Task directions:
Please tally every line in the listing below where the word "place" appears, then give the number and nothing more.

Provided records:
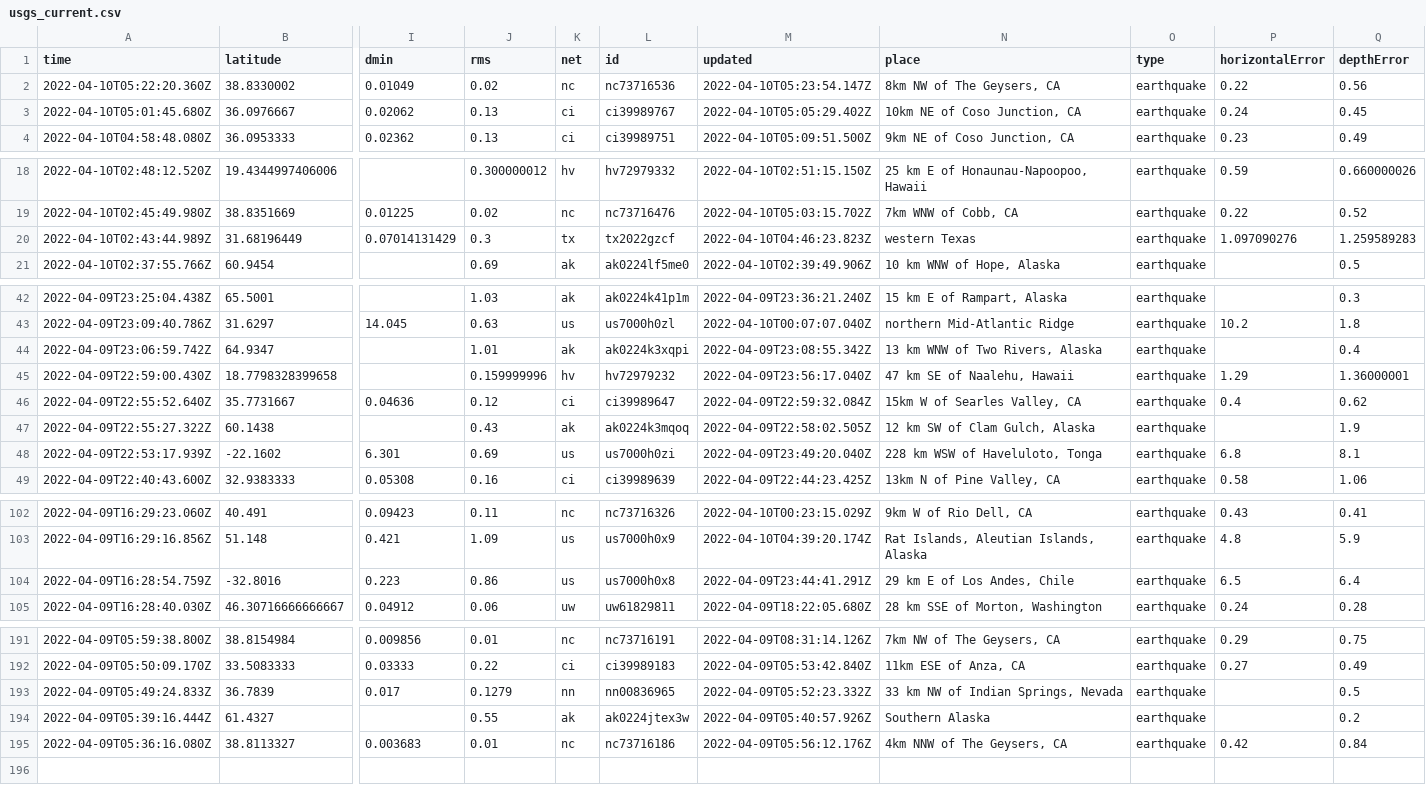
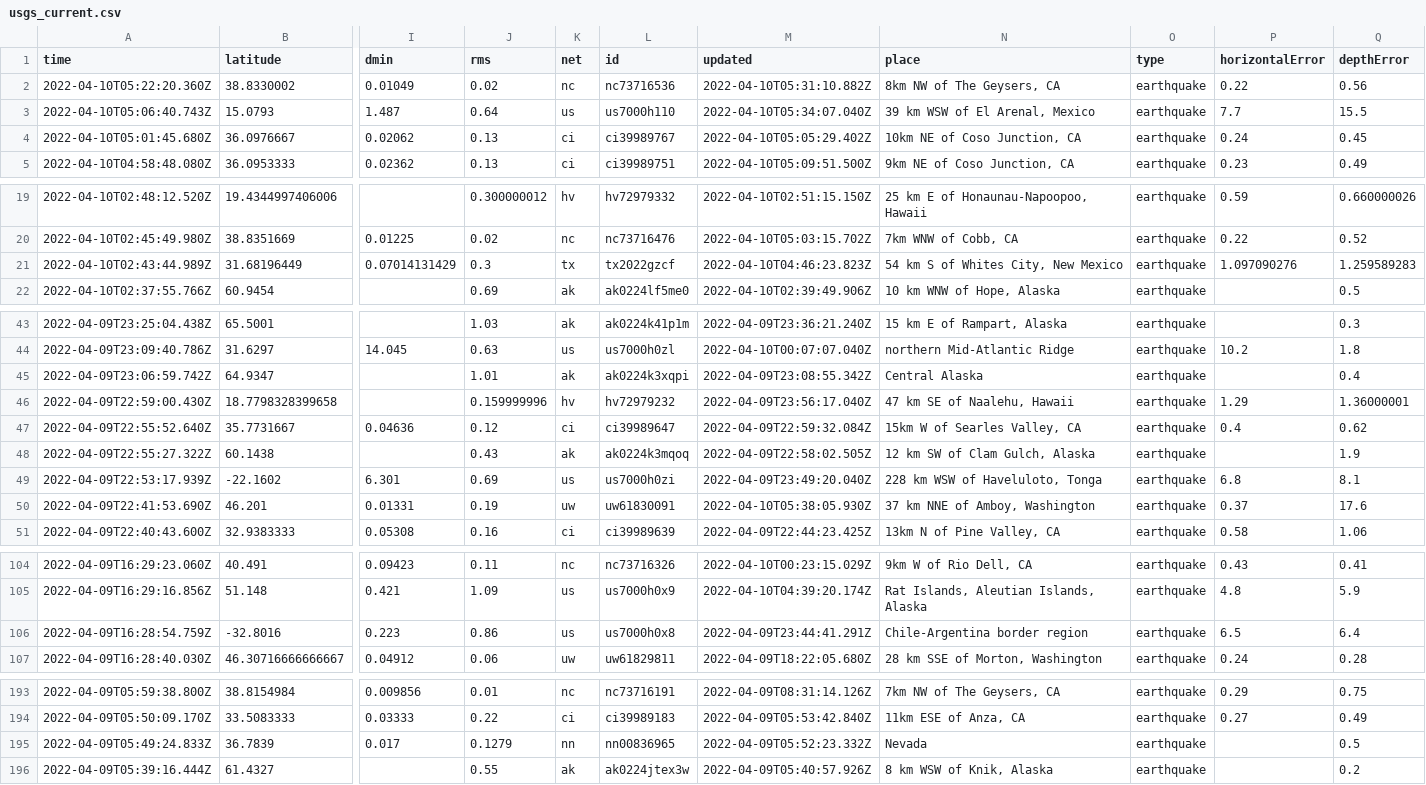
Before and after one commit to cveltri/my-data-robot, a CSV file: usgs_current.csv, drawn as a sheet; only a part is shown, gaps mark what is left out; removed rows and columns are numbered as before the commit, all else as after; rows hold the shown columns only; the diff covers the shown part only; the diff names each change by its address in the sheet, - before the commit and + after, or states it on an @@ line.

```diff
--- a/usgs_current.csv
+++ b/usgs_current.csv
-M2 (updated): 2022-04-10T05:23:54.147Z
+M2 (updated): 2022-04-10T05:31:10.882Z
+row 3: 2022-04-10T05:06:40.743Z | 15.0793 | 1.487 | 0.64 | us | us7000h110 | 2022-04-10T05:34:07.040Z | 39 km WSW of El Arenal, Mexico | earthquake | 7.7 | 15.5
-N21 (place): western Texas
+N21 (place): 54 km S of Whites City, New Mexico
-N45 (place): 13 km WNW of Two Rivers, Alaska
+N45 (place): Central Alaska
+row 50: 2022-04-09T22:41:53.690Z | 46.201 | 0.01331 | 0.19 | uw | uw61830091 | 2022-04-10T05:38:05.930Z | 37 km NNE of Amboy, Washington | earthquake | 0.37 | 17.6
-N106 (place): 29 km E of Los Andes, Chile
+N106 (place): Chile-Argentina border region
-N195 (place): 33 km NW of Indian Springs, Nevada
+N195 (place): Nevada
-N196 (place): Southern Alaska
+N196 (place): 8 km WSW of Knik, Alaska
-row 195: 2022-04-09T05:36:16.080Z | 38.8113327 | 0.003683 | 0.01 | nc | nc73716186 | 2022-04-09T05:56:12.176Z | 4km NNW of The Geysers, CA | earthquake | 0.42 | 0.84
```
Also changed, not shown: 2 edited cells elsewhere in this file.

Task response:
10